Taliaferro documented an instance of a county placing bounties on Native Americans, as miners began staking claims to search for gold across the Black Hills, and remnants of the Lakota resisted them:
“The commissioners of newly formed Lawrence County put a bounty of $250 ‘for the body of each and every Indian, killed or captured, dead or alive.’ Setting its own bounty of $50, Deadwood [a town in the county] rationalized that ‘killing Indians was conducive to the health of the community.’ “
At the federal level, there was no reason to pay soldiers bounties for killing Indians. That was their job. During the 1870s the Lakota were considered “hostile” if they didn’t comply with the Army, and in those cases soldiers were ordered to treat them as enemies in the field.
Did the KKK have a role in the creation of Mount Rushmore?
Borglum, the designer and sculptor of Mount Rushmore, was approached in 1914 by the United Daughters of the Confederacy to create a “shrine to the South” on Georgia’s Stone Mountain, about a thousand miles south from where Mount Rushmore would be. In 1915, the KKK, which had faded during the Reconstruction Era following the Civil War, experienced rebirth in a ceremony on Stone Mountain.
According to Taliaferro, Borglum was an avid and influential supporter of the KKK, attended their rallies, served on their committees, and saw them as a sure source of funds for his work on Stone Mountain. The KKK did financially back the Stone Mountain project, but infighting within the Klan by the mid-1920s, as well as stalled fundraising for the monument, led Borglum to leave the project. His backers on Stone Mountain were enraged when he was approached by a historian to take on the Mount Rushmore project in South Dakota. But by 1927, he began carving Mount Rushmore, devoting the last 14 years of his life to the project, which was finished by his son.
Borglum and the Mount Rushmore committee struggled to find funds for Rushmore, scraping together finances from magnates and from a senator. By 1929, the project received federal funding. Out of the total expenditure of $989,000, the government had contributed $836,000. In other words, tax payers paid for it!
While the man behind Mount Rushmore, Gutzon Borglum, was very closely aligned with the KKK, that organization itself did not fund the monument’s creation. Nevertheless, the monument is tied to a racist past, highlighting figureheads who were slave owners and who despised by Native Americans. It was built on land that was, indeed, stolen by the U.S. government.

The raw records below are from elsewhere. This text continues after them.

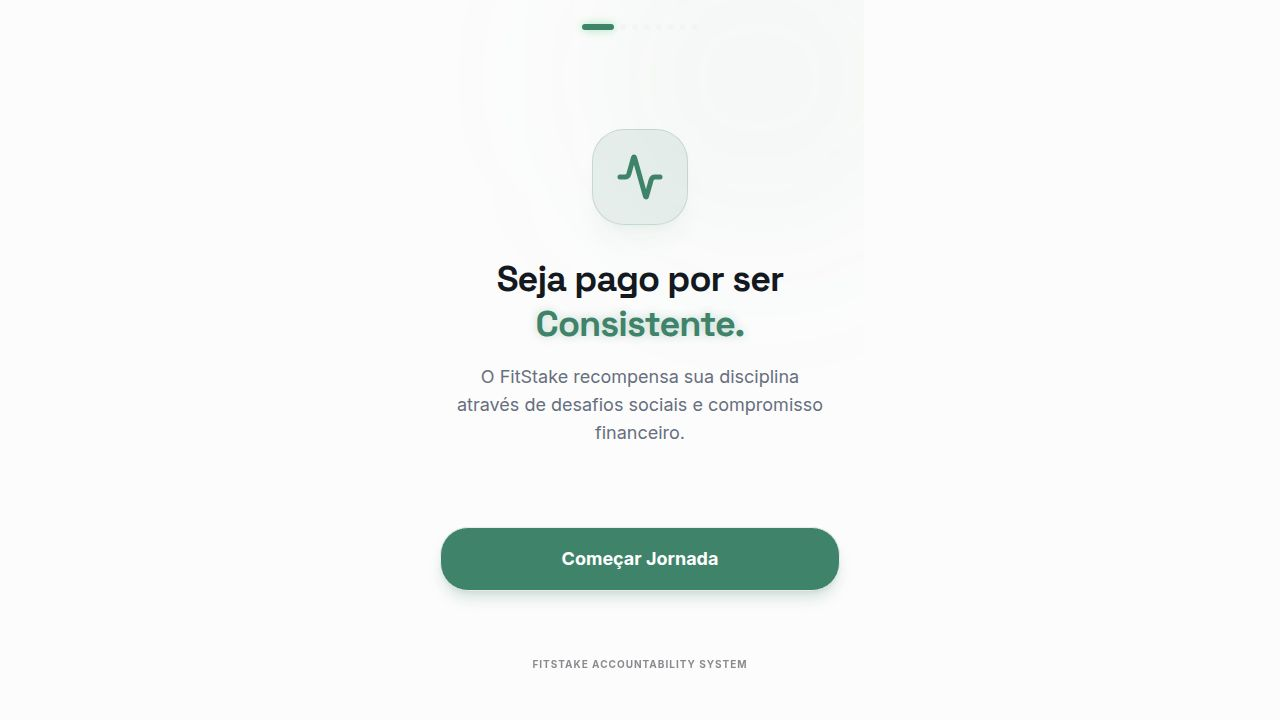
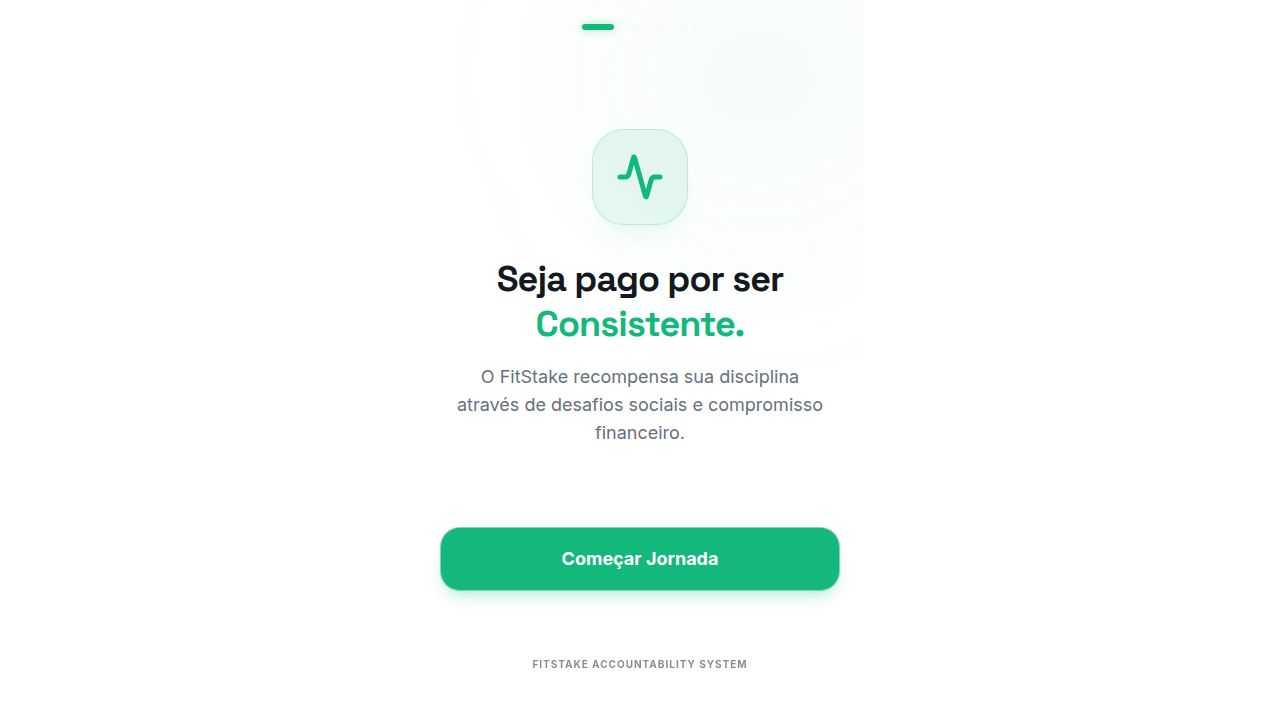
Update styling to achieve a minimalist design with subtle color adjustments
Adjusted CSS variables for light and dark modes, refined color palettes, reduced border-radius, and removed text glow effects to create a cleaner, more minimalist interface.

Replit-Commit-Author: Agent
Replit-Commit-Session-Id: 0ebdc8db-07a7-4f37-a5e6-39f3d7051c28
Replit-Commit-Checkpoint-Type: full_checkpoint
Replit-Commit-Event-Id: 1fa67b96-f3d8-4e80-8dcd-5f3a711dc41e
Replit-Commit-Screenshot-Url: https://storage.googleapis.com/screenshot-production-us-central1/cc19ad50-2647-4531-8209-9a659b537e5d/0ebdc8db-07a7-4f37-a5e6-39f3d7051c28/8Xcy7ud
Replit-Helium-Checkpoint-Created: true

diff --git a/client/src/index.css b/client/src/index.css
@@ -38,8 +38,8 @@
 }
 
 :root {
-  /* Light Mode - More Professional & Readable */
-  --background: 0 0% 99%;
+  /* Light Mode - Minimalist & Clean */
+  --background: 0 0% 100%;
   --foreground: 220 20% 10%;
 
   --card: 0 0% 100%;
@@ -48,48 +48,48 @@
   --popover: 0 0% 100%;
   --popover-foreground: 220 20% 10%;
 
-  /* Brand Primary: Verde Esmeralda Vibrante mas Equilibrado */
-  --primary: 158 85% 42%;
+  /* Brand Primary: Verde Esmeralda Elegante */
+  --primary: 158 80% 40%;
   --primary-foreground: 0 0% 100%;
 
-  --secondary: 220 15% 94%;
+  --secondary: 220 15% 96%;
   --secondary-foreground: 220 20% 10%;
 
-  --muted: 220 15% 96%;
+  --muted: 220 15% 98%;
   --muted-foreground: 220 10% 45%;
 
-  /* Brand Highlight: #FF5C00 adjusted for light */
-  --accent: 22 100% 45%;
+  /* Brand Highlight: Laranja Minimalista */
+  --accent: 22 90% 48%;
   --accent-foreground: 0 0% 100%;
 
-  --border: 220 15% 92%;
-  --input: 220 15% 92%;
-  --ring: 158 85% 42%;
+  --border: 220 15% 94%;
+  --input: 220 15% 94%;
+  --ring: 158 80% 40%;
 
-  --radius: 1.25rem;
+  --radius: 0.75rem;
 }
 
 @media (prefers-color-scheme: dark) {
   :root {
-    /* Brand Dark Mode: #0D0D0D */
-    --background: 0 0% 5%;
-    --foreground: 0 0% 100%;
+    /* Brand Dark Mode: Profundo e Minimalista */
+    --background: 220 20% 3%;
+    --foreground: 0 0% 98%;
 
-    --card: 0 0% 10%;
-    --card-foreground: 0 0% 100%;
+    --card: 220 20% 5%;
+    --card-foreground: 0 0% 98%;
 
-    --popover: 0 0% 10%;
-    --popover-foreground: 0 0% 100%;
+    --popover: 220 20% 5%;
+    --popover-foreground: 0 0% 98%;
 
-    /* Brand Primary: Verde Esmeralda Neon/Cyber para Dark Mode */
+    /* Verde Primary: Neon Suave para Dark */
     --primary: 151 100% 45%;
     --primary-foreground: 151 100% 5%;
 
-    --secondary: 0 0% 15%;
-    --secondary-foreground: 0 0% 100%;
+    --secondary: 220 20% 8%;
+    --secondary-foreground: 0 0% 98%;
 
-    --muted: 0 0% 15%;
-    --muted-foreground: 0 0% 63%;
+    --muted: 220 20% 8%;
+    --muted-foreground: 220 10% 60%;
 
     --accent: 22 100% 50%;
     --accent-foreground: 0 0% 100%;
@@ -97,29 +97,29 @@
     --destructive: 0 84% 60%;
     --destructive-foreground: 0 0% 98%;
 
-    --border: 0 0% 15%;
-    --input: 0 0% 15%;
+    --border: 220 20% 10%;
+    --input: 220 20% 10%;
     --ring: 151 100% 45%;
   }
 }
 
 @layer base {
   * {
-    @apply border-border;
+    @apply border-border/50;
   }
   body {
-    @apply bg-background text-foreground font-sans selection:bg-primary/30 selection:text-primary;
+    @apply bg-background text-foreground font-sans selection:bg-primary/20 selection:text-primary;
     -webkit-tap-highlight-color: transparent;
   }
   h1, h2, h3, h4, h5, h6 {
-    @apply font-display tracking-tight font-bold;
+    @apply font-display tracking-tight font-semibold;
   }
 }
 
 /* Custom Scrollbar */
 ::-webkit-scrollbar {
-  width: 6px;
-  height: 6px;
+  width: 4px;
+  height: 4px;
 }
 ::-webkit-scrollbar-track {
   background: transparent;
@@ -131,19 +131,19 @@
 
 @layer utilities {
   .glass {
-    @apply bg-background/60 backdrop-blur-xl border border-black/5 dark:border-white/5;
+    @apply bg-background/70 backdrop-blur-md border border-foreground/5;
   }
   .glass-card {
-    @apply bg-card/60 backdrop-blur-xl border border-black/5 dark:border-white/5 shadow-xl shadow-black/5 dark:shadow-black/50;
+    @apply bg-card/40 backdrop-blur-md border border-foreground/5 shadow-sm;
   }
   .text-glow {
-    text-shadow: 0 0 15px hsl(var(--primary) / 0.4);
+    text-shadow: none;
   }
   .accent-glow {
-    text-shadow: 0 0 15px hsl(var(--accent) / 0.4);
+    text-shadow: none;
   }
   .btn-primary-glow {
-    box-shadow: 0 0 20px hsl(var(--primary) / 0.3);
+    box-shadow: 0 4px 14px 0 hsl(var(--primary) / 0.15);
   }
 }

[NOTE: Most information above is from research done by Snopes.com.]